Under China’s Cybersecurity Law, the only lawful basis for data processing of personal data was a data subject’s consent. The draft PIPL expanded this definition to include processing that is necessary for the conclusion or performance of a contract to which the data subject is a party, the fulfillment of statutory duties or obligations, or to respond to public health incidents. Data can also be lawfully processed if it is necessary for the protection of life, health, and property of the data subject or other individuals in emergency cases, for journalistic purposes or media supervision in the public interest as well as other circumstances as provided by Chinese laws and regulations.
Consent, when given by a data subject, must be an informed, specific, freely given, indication of the wishes of the data subject. Separate consent is required for the processing of sensitive personal data such as race, ethnic group, religious beliefs, personal biometric data, health, and financial data. Parental consent is required for the processing of personal information of minors below the age of 14.
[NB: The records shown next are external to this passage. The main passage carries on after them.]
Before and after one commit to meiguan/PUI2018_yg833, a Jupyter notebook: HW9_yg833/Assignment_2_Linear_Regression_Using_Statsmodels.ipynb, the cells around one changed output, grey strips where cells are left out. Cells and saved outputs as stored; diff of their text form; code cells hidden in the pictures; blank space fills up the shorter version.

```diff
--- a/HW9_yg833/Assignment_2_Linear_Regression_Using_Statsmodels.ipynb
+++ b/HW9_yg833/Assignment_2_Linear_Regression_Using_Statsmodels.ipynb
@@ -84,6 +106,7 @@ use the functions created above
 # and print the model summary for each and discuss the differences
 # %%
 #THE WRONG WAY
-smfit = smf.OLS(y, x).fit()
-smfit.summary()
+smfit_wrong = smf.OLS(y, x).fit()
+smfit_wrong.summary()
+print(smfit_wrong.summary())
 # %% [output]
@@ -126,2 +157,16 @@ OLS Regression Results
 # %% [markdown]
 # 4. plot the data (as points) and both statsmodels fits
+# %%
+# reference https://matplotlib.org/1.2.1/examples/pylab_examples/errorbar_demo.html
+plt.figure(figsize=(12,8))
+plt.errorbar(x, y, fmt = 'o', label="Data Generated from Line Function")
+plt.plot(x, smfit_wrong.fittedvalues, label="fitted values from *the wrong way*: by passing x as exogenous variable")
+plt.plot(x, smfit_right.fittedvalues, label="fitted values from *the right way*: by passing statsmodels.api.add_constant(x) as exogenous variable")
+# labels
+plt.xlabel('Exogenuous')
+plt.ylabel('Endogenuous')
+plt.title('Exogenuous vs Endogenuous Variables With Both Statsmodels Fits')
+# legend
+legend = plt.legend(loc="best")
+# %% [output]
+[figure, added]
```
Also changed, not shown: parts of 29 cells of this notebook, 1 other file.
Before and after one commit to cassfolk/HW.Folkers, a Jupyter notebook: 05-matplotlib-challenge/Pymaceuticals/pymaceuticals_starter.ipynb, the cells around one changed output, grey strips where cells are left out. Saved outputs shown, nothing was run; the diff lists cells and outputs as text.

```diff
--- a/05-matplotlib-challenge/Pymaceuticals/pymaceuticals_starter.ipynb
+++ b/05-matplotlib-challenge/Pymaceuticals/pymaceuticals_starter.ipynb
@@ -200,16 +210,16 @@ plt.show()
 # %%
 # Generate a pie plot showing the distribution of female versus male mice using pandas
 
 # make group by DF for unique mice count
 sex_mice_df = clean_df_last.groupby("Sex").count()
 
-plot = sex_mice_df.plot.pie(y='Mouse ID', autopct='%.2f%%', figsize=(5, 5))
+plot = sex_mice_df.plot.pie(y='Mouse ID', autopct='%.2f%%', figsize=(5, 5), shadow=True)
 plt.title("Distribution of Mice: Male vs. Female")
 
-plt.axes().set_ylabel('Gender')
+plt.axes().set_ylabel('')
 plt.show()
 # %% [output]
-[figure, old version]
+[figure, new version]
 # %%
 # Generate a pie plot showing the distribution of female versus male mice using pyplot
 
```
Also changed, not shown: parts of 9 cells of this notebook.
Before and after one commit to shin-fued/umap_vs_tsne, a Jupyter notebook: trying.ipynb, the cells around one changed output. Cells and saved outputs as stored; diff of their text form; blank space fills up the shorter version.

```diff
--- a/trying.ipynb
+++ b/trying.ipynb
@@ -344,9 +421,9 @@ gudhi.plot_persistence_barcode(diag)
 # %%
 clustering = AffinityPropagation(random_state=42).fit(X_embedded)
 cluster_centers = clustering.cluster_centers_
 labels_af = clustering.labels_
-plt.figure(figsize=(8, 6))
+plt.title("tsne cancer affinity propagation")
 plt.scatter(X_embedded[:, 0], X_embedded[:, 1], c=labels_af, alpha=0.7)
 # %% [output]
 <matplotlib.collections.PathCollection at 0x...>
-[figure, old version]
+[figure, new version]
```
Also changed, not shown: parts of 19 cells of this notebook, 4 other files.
Data Protection Officers
Companies that exceed an as-of-yet undefined volume of personal information processed, will need to appoint a data protection officer (DPO) responsible for the processing of personal data. The name and contact of the DPO will be made public and filed with the relevant authority.
Including penalties already specified in the Cybersecurity Law such as warnings, confiscation of illegal gains, business suspensions, business halts for rectification, and the revocation of relevant permits or business licenses, the PIPL draft adds a significant increase in fines to the list as well.
In a move clearly inspired by the GDPR’s notoriously high penalties, the draft legislation stipulates that fines can reach up to CNY 50 million (approximately $7.6 million) or 5% of a company’s turnover in the previous year. The text of the law does not currently specify how the 5% will be calculated or whether it refers to a company’s turnover in China or worldwide.
If adopted, the PIPL is likely to significantly impact companies operating in China or targeting the Chinese market without having a business presence in the country. Companies likely to fall under the incidence of the PIPL must follow the legal developments and ensure that any compliance efforts take into consideration PIPL-specific requirements to guarantee smooth data processing and transfers and to avoid any potential future penalties.